Android System Battery Drain Fix

Can You Use Any Charger With Any Cell Phone, Notebook, Camera, or Tablet? 

Every cell phone, notebook, and tablet seem to come with their own charger.  If you’re like me, you’ve probably compiled a number of chargers through the years.  So the question becomes: is it safe to use a charger with your phone, notebook, camera, or tablet computer that isn’t the original manufacturer’s charger that came with the device?

Kinds of Chargers

In this guide, we’ll concentrate on three types of chargers: laptop chargers, micro USB chargers (these are used with telephones, tablets, and cameras), and Apple Lightning Connectors.  While some devices have chargers using a slightly different head or charging cable, these are the most frequent.

Laptop chargers are rather unique to the device they include.  However, there may be some generic chargers which boast the ability to be interchanged between laptops.  This always requires changing of this charger”head” and might not be the optimal charging amperage or voltage for your device.

Micro USBs are designed to be interchangeable, and are standard in many smartphones, Android apparatus, and tablets.  Micro USB chargers typically have the same voltage, but may draw different amps.  I’ll explain this further later and how to know whether the charger is safe to use (based on its recorded amps and voltage).

Apple Lightning Connectors are standard on all new Apple devices, including iPads and iPods. For older devices using a 30-pin charge port, a connector can be used to control the Lightning Connector.

The Plugs Must Be The Same

In order for a charger to be used on another device, it’s important that the plug  of the charger (the”head”) fit securely into the charging port of the unit.  Micro USBs are the same across the board so far as charging heads, while laptop chargers are usually specific to both make and model.  However, the plug fitting firmly is just one part of this equation.

How Voltage and Amperage Matter

Somewhere on the power brick of the charger you will get a tag with the charger’s voltage (V) and amperage (A).  For other types of chargers, like a smartphone charger, this information is usually located at the bottom of the charger, where it would meet the wall.  For the device you’re attempting to charge, the voltage and amperage required will be seen on the battery that came with the device or on the company’s website.

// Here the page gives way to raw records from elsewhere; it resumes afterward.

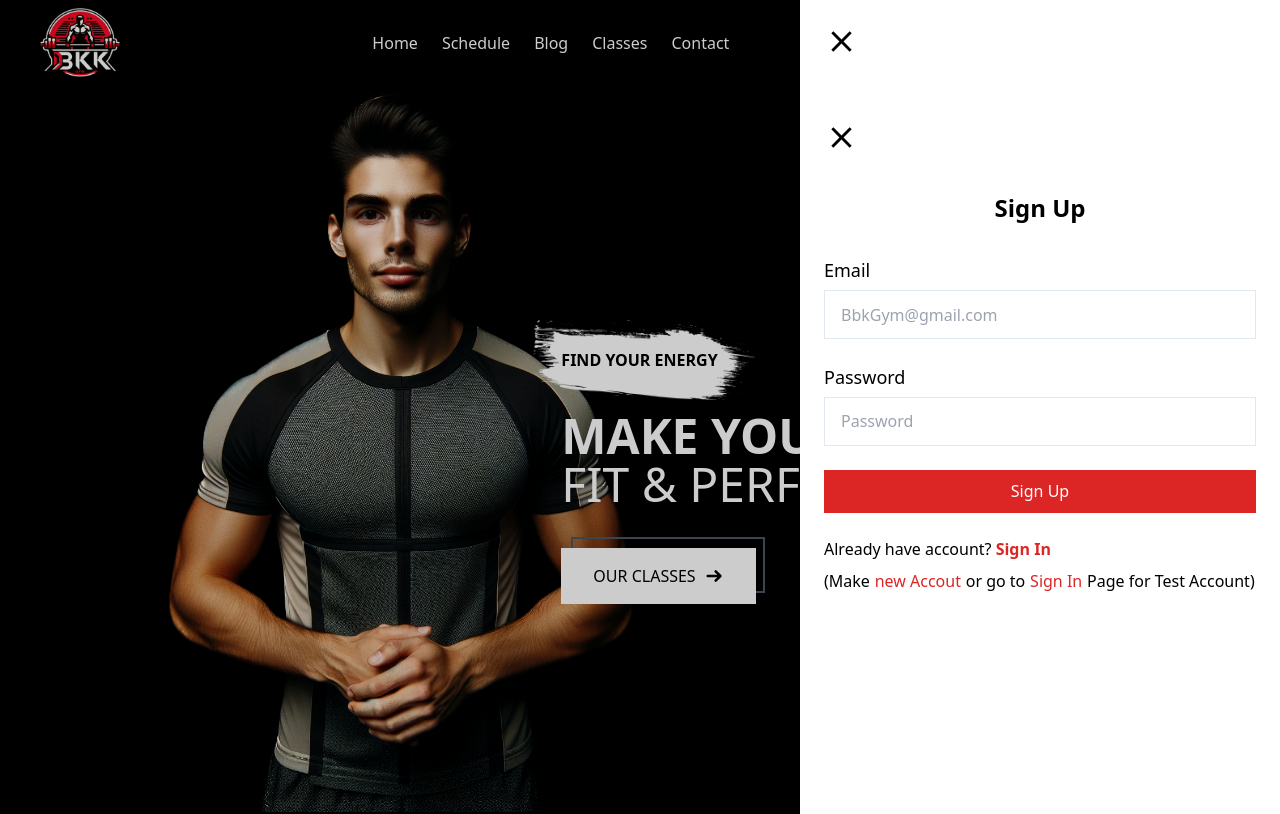
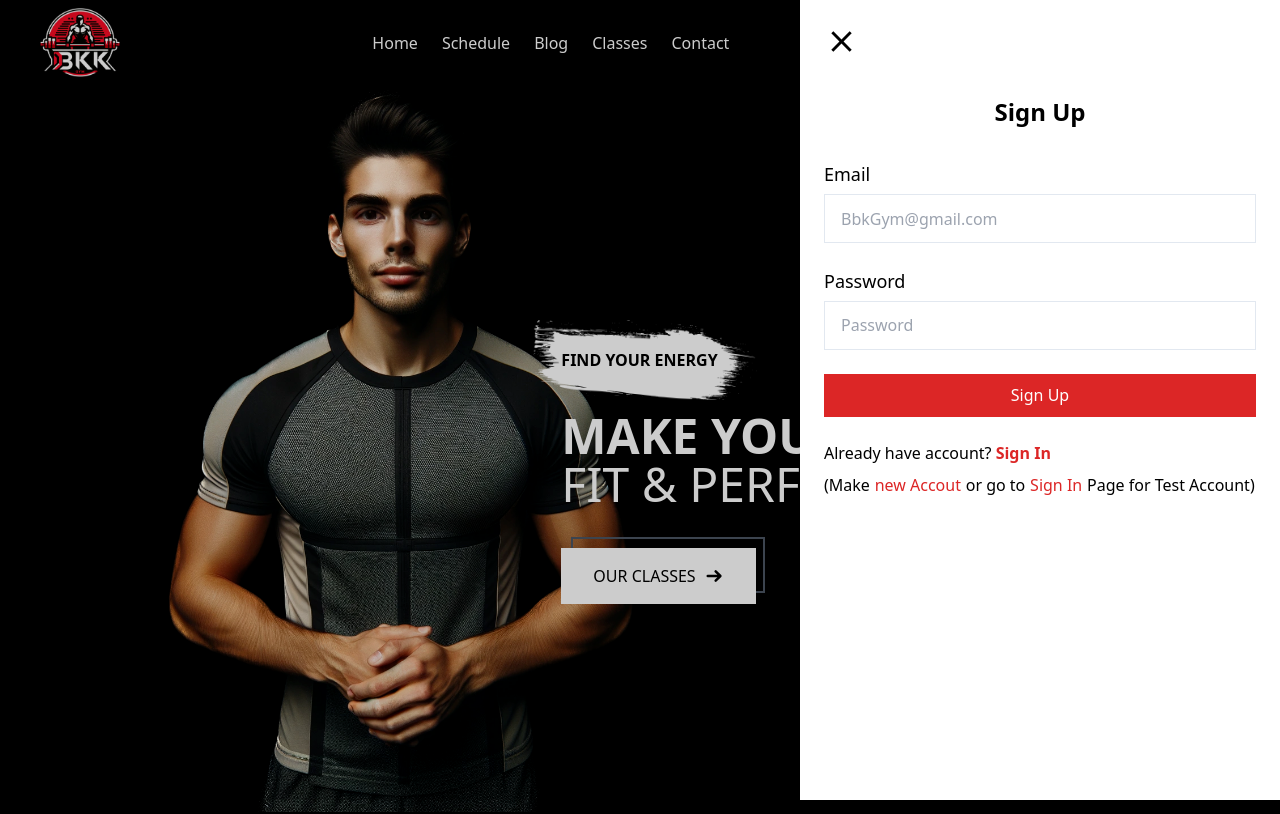
Before and after one commit to OnigiriKing/new-project, a React (Create React App) app: page / in a window 1280 px wide. Shown: the top 814 px of the page. Built offline with nearby package versions, Linux system fonts and the light colour scheme.

Commit message:
Login update (scroll bug)

```diff
--- a/src/components/userComp/User.Login/Login.jsx
+++ b/src/components/userComp/User.Login/Login.jsx
@@ -14,18 +14,7 @@ export default function Login() {
 
 
   return (
-    <div
-      class={`w-[30rem] flex flex-col items-center absolute h-[100vh] bg-white duration-[.5s] ease-in-out z-[100] ${
-        loginWindow ? "right-0" : "right-[-100%]"
-      } `}
-    >
-      <div
-        class="cursor-pointer hover:text-red-600 duration-[.3s] ease-in-out text-black absolute left-[1.5rem] top-[1.5rem]"
-        onClick={() => dispatch(setLogin(false))}
-      >
-        {allSvg(35).close}
-      </div>
-      <div class=" pt-[6rem] text-black w-[90%]">
+    <>
       <h3 class="text-black text-center font-bold text-2xl mb-[2rem]">
         {lognState}
       </h3>
@@ -39,17 +28,13 @@ export default function Login() {
         </div>
         <div class="flex flex-col">
           <label class="text-lg">Password</label>
-            <input
-              placeholder="Password"
-              class="input-style mt-[0.4rem]"
-            ></input>
+          <input placeholder="Password" class="input-style mt-[0.4rem]"></input>
         </div>
         <button class="bg-red-600 text-white py-[.6rem]">{lognState}</button>
         <div class="">
           <LoginFooter state={lognState} setLoginState={setLoginState} />
         </div>
       </div>
-      </div>
-    </div>
+    </>
   );
 }
```
Lines whose indentation alone changed are shown as unchanged.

Voltage is how much power the charger will draw in the device, or just how much is being”pushed” into the apparatus by the charger.  A phone will usually pull up to around 5V, though a laptop can pull up to 25V.  A charger must equal the voltage required by the device.  This is important: drawing too high of a voltage could short out the device and possibly even begin a fire, while too low a voltage will fail to charge the battery.

Amperage is how quickly power is”pulled” to the apparatus, or how much power is used by the device.  The quantity of volts will never change, but the quantity of amps that the device pulls may change based on how hard the device is working.  The number that you find on the battery that came with your device will be the maximum amount of amps that may be pulled from the device.  The number found on the charger is how many amps can be pulled at once. To be able to swap chargers, the amp number on the charger must equal or exceed the amp number listed on the device’s battery. If a unit is paired with a charger that cannot support the amp necessity, it can burn out the power source and kill the apparatus.

So for those who have a modern USB device (smart phone, tablet, or camera) you can plug into a high-amperage USB port and enjoy faster charging (so long as the voltage is equal).  *Site Note: if you have an older device, it may not work with USB interfaces that employ the new Battery Charging Specification.

If The Micro USB  Charger’s Voltage Isn’t 5v…

Some devices may have their voltage recorded using a plus/minus on it like this: 5v +- 5%.  If this is true, you may use a charger rated at 4.75 to 5.25v because that rating is telling you is that the device can take 5v minus 5 percent of 5v = 4.75 volts  OR  5v and 5% of 5v = 5.25 volts.  So this means anything between 4.75 t0 5.25v is safe to use (so long as the amperage of the charger is equivalent to or greater than the device’s listed amperage).

An interesting thing to note is chargers provide a higher voltage than the batteries they charge.  That’s pretty much how they operate.  There has to be a voltage differential to generate the necessary current flow in the correct direction to charge the battery.  When you look at your vehicle, it has a 12V battery, but typical alternators provide 13.8 to 14.4V charging voltage to the battery.

The problem with knockoffs, especially cheap knockoffs, is they often don’t support the energy needs of the apparatus, or aren’t built to maintain a steady flow securely.  Overall, it’s better to stay with the charger designed for the device you’re using.

Now You Know How To Safely & Effectively Swap Chargers

I hope this article was able to assist you.  Now you know how to safely and efficiently use a charger that did not include your smart phone, notebook, camera, tabletcomputer, or other apparatus.  Be sure to follow exactly what we said and you should be good to go!